(“Spiller Affidavit”), a nonretained expert.
702 of the Federal Rules of Evidence provides guidance on the
admissibility of expert testimony:
A witness who is qualified as an expert by knowledge, skill,
experience, training, or education may testify in the form of
an opinion or otherwise if:
(a) the expert's scientific, technical, or other
specialized knowledge will help the trier of fact to
understand the evidence or to determine a fact in issue;
(b) the testimony is based on sufficient facts or data;
(c) the testimony is the product of reliable principles and
(d) the expert has reliably applied the principles and
methods to the facts of the case.
Supreme Court has held that Rule 702 requires the district
court to act as a “gatekeeper” to ensure that
“any and all scientific evidence admitted is not only
relevant, but reliable.” Daubert v.
Merrell Dow Pharmaceuticals, Inc., 509 U.S. 579, 589
(1993). Further, the Court clarified that the
Daubert gatekeeping function applies to all forms of
expert testimony, not just scientific.
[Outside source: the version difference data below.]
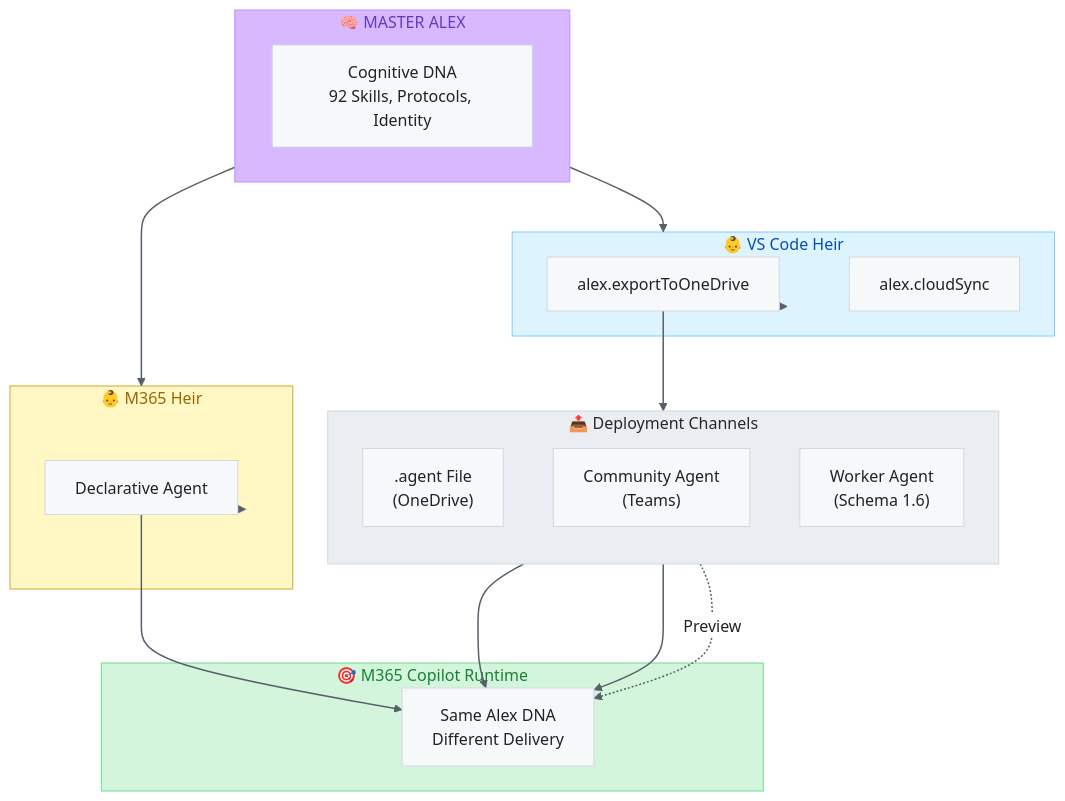
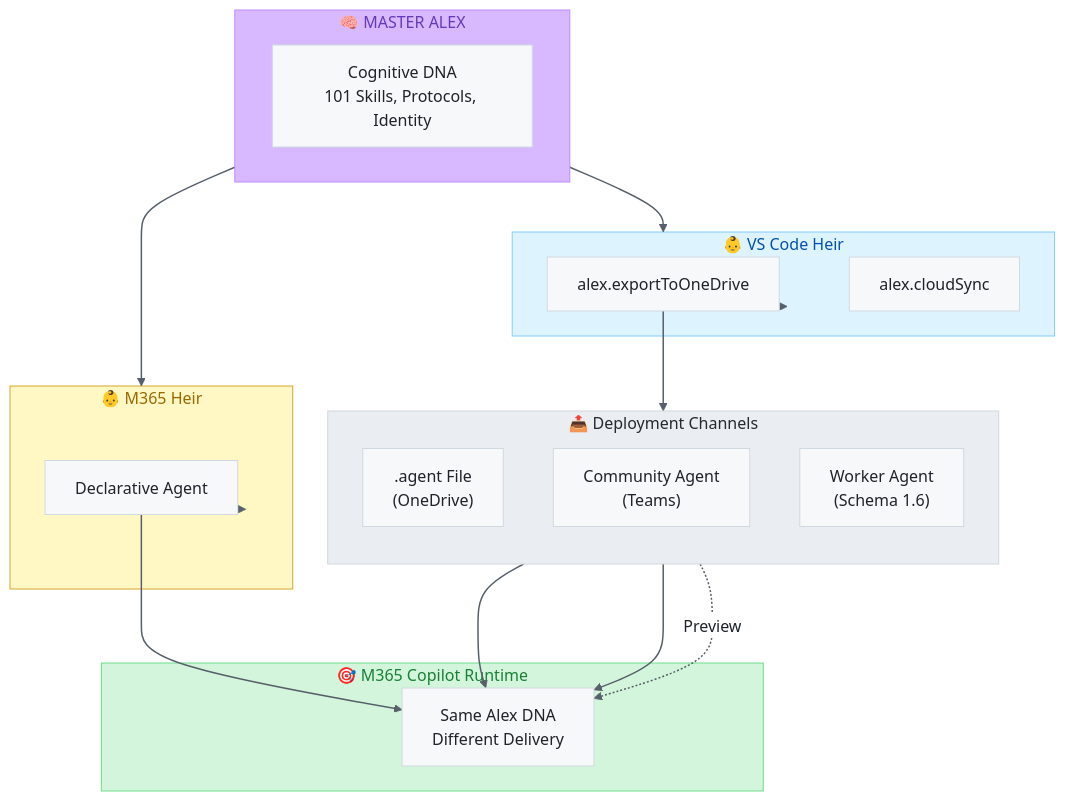
The diagram in platforms/m365-copilot/README.md (fabioc-aloha/Alex_Plug_In), drawn with Mermaid before and after one commit. The commit also changed 7 other files, not shown here.

````diff
--- a/platforms/m365-copilot/README.md
+++ b/platforms/m365-copilot/README.md
@@ -222,43 +222,43 @@
 ```mermaid
 %%{init: {'theme': 'base', 'themeVariables': { 'primaryColor': '#f6f8fa', 'primaryTextColor': '#1f2328', 'primaryBorderColor': '#d1d9e0', 'lineColor': '#656d76', 'secondaryColor': '#f6f8fa', 'tertiaryColor': '#ffffff', 'background': '#ffffff', 'mainBkg': '#f6f8fa', 'nodeBorder': '#d1d9e0', 'edgeLabelBackground': '#fff'}}}%%
 flowchart TB
     subgraph Master["🧠 MASTER ALEX"]
-        DNA["Cognitive DNA<br/>92 Skills, Protocols, Identity"]
+        DNA["Cognitive DNA<br/>101 Skills, Protocols, Identity"]
     end
 
     subgraph VSCode["👶 VS Code Heir"]
         Export["alex.exportToOneDrive"]
         Cloud["alex.cloudSync"]
     end
 
     subgraph M365["👶 M365 Heir"]
         DA["Declarative Agent"]
     end
 
     subgraph Channels["📤 Deployment Channels"]
         direction TB
         ODA[".agent File<br/>(OneDrive)"]
         CA["Community Agent<br/>(Teams)"]
         WA["Worker Agent<br/>(Schema 1.6)"]
     end
 
     subgraph Runtime["🎯 M365 Copilot Runtime"]
         COP["Same Alex DNA<br/>Different Delivery"]
     end
 
     Master --> VSCode
     Master --> M365
     VSCode --> Export --> ODA
     M365 --> DA
     DA --> COP
     ODA --> COP
     CA --> COP
     WA -.->|"Preview"| COP
 
     style Master fill:#d8b9ff,color:#6639ba,stroke:#bf8aff
     style VSCode fill:#ddf4ff,color:#0550ae,stroke:#80ccff
     style M365 fill:#fff8c5,color:#9a6700,stroke:#d4a72c
     style Channels fill:#eaeef2,color:#24292f,stroke:#d0d7de
     style Runtime fill:#d3f5db,color:#1a7f37,stroke:#6fdd8b
     linkStyle default stroke:#57606a,stroke-width:1.5px
 ```
````
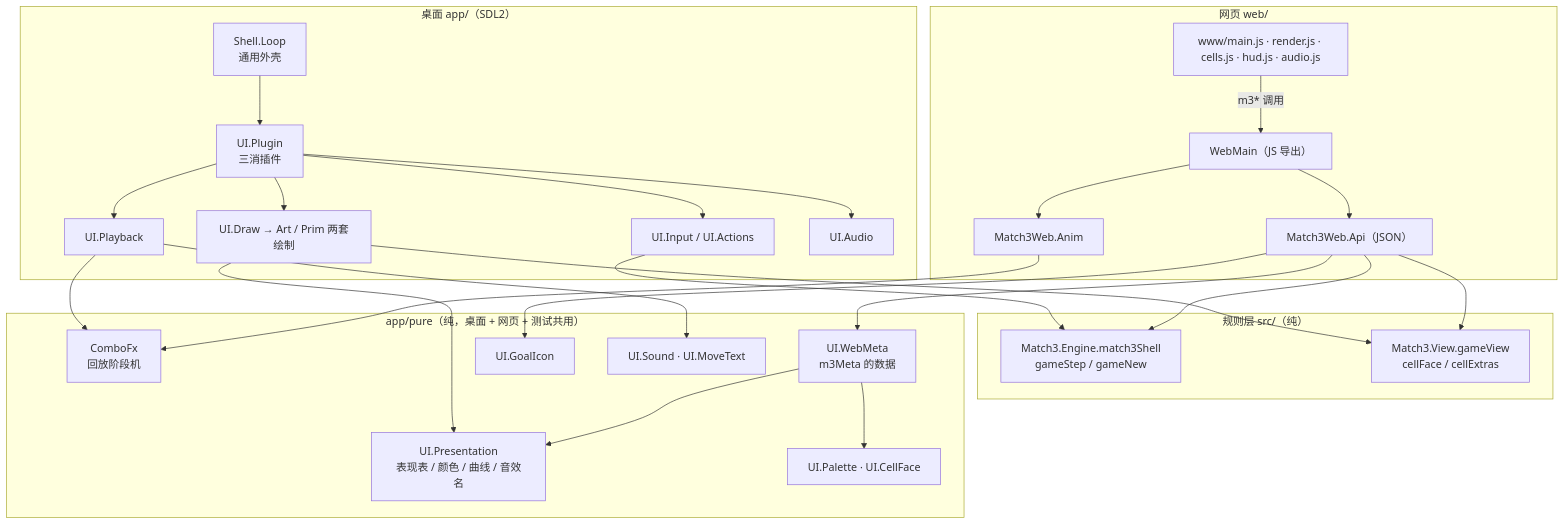
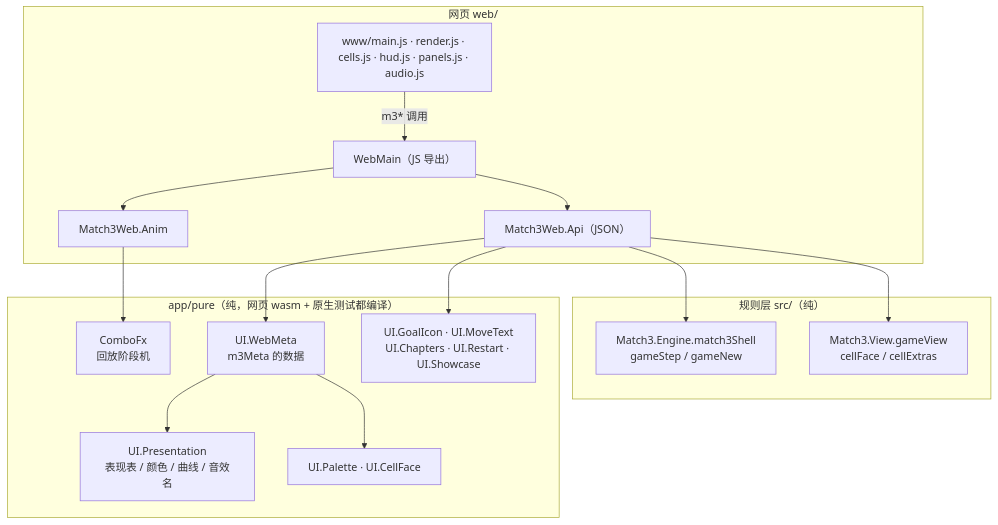
Before and after one commit to exsabersac/match3: the diagram in docs/guide/05-前端.md, drawn with Mermaid. The commit also changed other lines of this file and 27 other files, not shown here.

````diff
--- a/docs/guide/05-前端.md
+++ b/docs/guide/05-前端.md
@@ -8,39 +9,26 @@
 ```mermaid
 flowchart TB
   subgraph rules["规则层 src/（纯）"]
     Shell3["Match3.Engine.match3Shell<br/>gameStep / gameNew"]
     View["Match3.View.gameView<br/>cellFace / cellExtras"]
   end
-  subgraph pure["app/pure（纯，桌面 + 网页 + 测试共用）"]
+  subgraph pure["app/pure（纯，网页 wasm + 原生测试都编译）"]
     Combo["ComboFx<br/>回放阶段机"]
     Pres["UI.Presentation<br/>表现表 / 颜色 / 曲线 / 音效名"]
     Pal["UI.Palette · UI.CellFace"]
     Meta["UI.WebMeta<br/>m3Meta 的数据"]
-    Icon["UI.GoalIcon"]
-    Snd["UI.Sound · UI.MoveText"]
-  end
-  subgraph desk["桌面 app/（SDL2）"]
-    Loop["Shell.Loop<br/>通用外壳"] --> Plug["UI.Plugin<br/>三消插件"]
-    Plug --> Inp["UI.Input / UI.Actions"]
-    Plug --> Pb["UI.Playback"]
-    Plug --> Drw["UI.Draw → Art / Prim 两套绘制"]
-    Plug --> Aud["UI.Audio"]
+    Icon["UI.GoalIcon · UI.MoveText<br/>UI.Chapters · UI.Restart · UI.Showcase"]
   end
   subgraph web["网页 web/"]
     WM["WebMain（JS 导出）"] --> Api["Match3Web.Api（JSON）"]
     WM --> Anim["Match3Web.Anim"]
-    JS["www/main.js · render.js · cells.js · hud.js · audio.js"] -->|"m3* 调用"| WM
+    JS["www/main.js · render.js · cells.js · hud.js · panels.js · audio.js"] -->|"m3* 调用"| WM
   end
-  Inp --> Shell3
-  Drw --> View
-  Pb --> Combo
-  Pb --> Snd
-  Drw --> Pres
   Api --> Shell3
   Api --> View
   Api --> Meta
   Api --> Icon
   Anim --> Combo
   Meta --> Pres
   Meta --> Pal
 ```
````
Kuhmo
Tire Company v. Carmichael 526 U.S. 137, 141 (1998).
The district court fulfills its role as gatekeeper by
screening the proposed evidence and evaluating it in light of
the specific circumstances of the case to ensure that it is
reliable and sufficiently relevant to assist the jury in
resolving the factual disputes. Daubert, 509 U.S. at
592-93. The Fifth Circuit on more than one
occasion has reminded district courts of their important
gatekeeping functions. See Carlson v. Bioremedi
Therapeutic Sys., Inc., 822 F.3d 194, 199 (5th Cir.
2016); In re Air Crash Disaster at New Orleans,
La., 795 F.2d 1230, 1233 (5th Cir. 1986) (“Our
point is that the ultimate issue in such cases can too easily
become whatever an expert witness says it is, and trial
courts must be wary lest the expert become nothing more than
an advocate of policy before the jury. Stated more directly,
the trial judge ought to insist that a proffered expert bring
to the jury more than the lawyers can offer in
of its obligation as a gatekeeper, prior to analyzing the
parties' arguments on summary judgment, the court first
addresses whether Ortiz's and Spillers's respective
opinions meet the requirements for expert testimony under
Rule 702, Daubert, and Kuhmo Tire.